Scan the records for the word "time". Copy each line that includes it.

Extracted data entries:
---+---
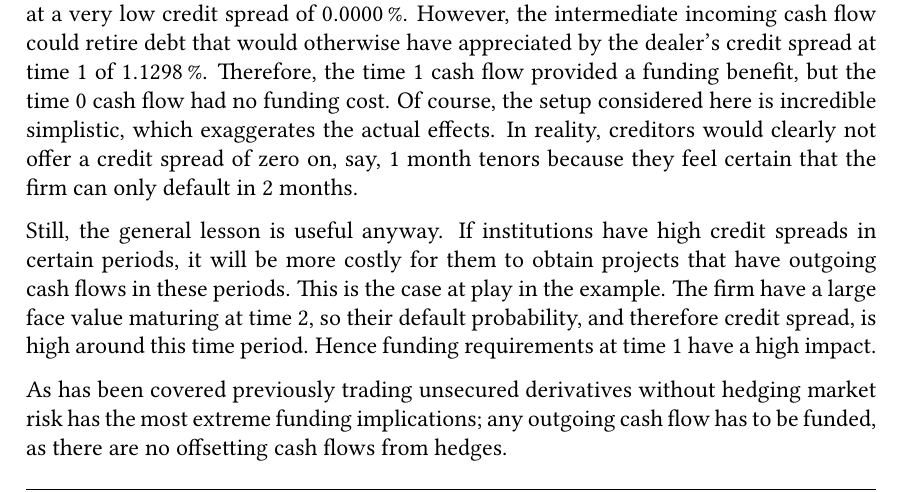
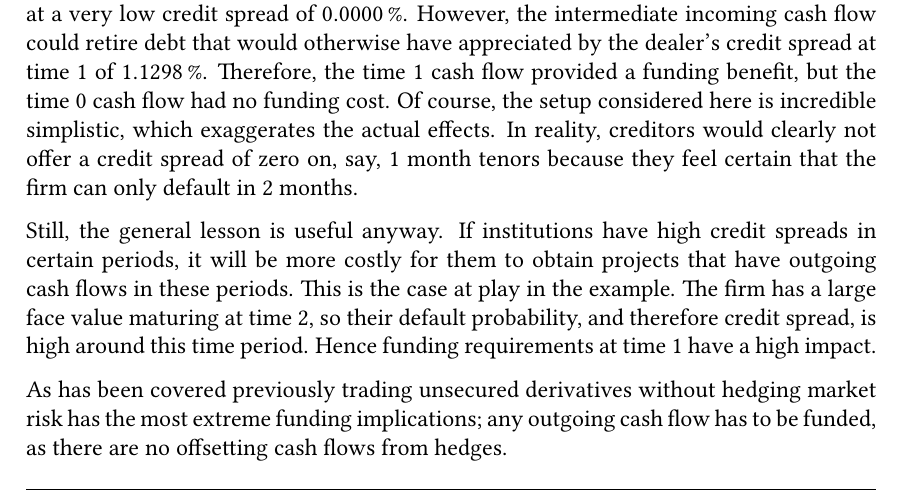
Before and after one commit to sebastianbaltser/master-thesis, a LaTeX thesis (thesis/main.tex, which reads thesis/content/body-matter/swap-contract/swap-examples.tex): part of page 74 of 77, cut so that both start at the same text. Compiled offline with pdfLaTeX.

Commit message:
Fix grammar
Co-authored-by: SebastianAgergaard <53473607+SebastianAgergaard@users.noreply.github.com>

```diff
--- a/thesis/content/body-matter/swap-contract/swap-examples.tex
+++ b/thesis/content/body-matter/swap-contract/swap-examples.tex
@@ -393,7 +393,7 @@
             it will be more costly for them to obtain projects
             that have outgoing cash flows in these periods.
             This is the case at play in the example.
-            The firm have a large face value maturing at time 2,
+            The firm has a large face value maturing at time 2,
             so their default probability, and therefore credit spread,
             is high around this time period.
             Hence funding requirements at time 1 have a high impact.
```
---+---
→ Exercise output:
-            The firm have a large face value maturing at time 2,
+            The firm has a large face value maturing at time 2,
             is high around this time period.
             Hence funding requirements at time 1 have a high impact.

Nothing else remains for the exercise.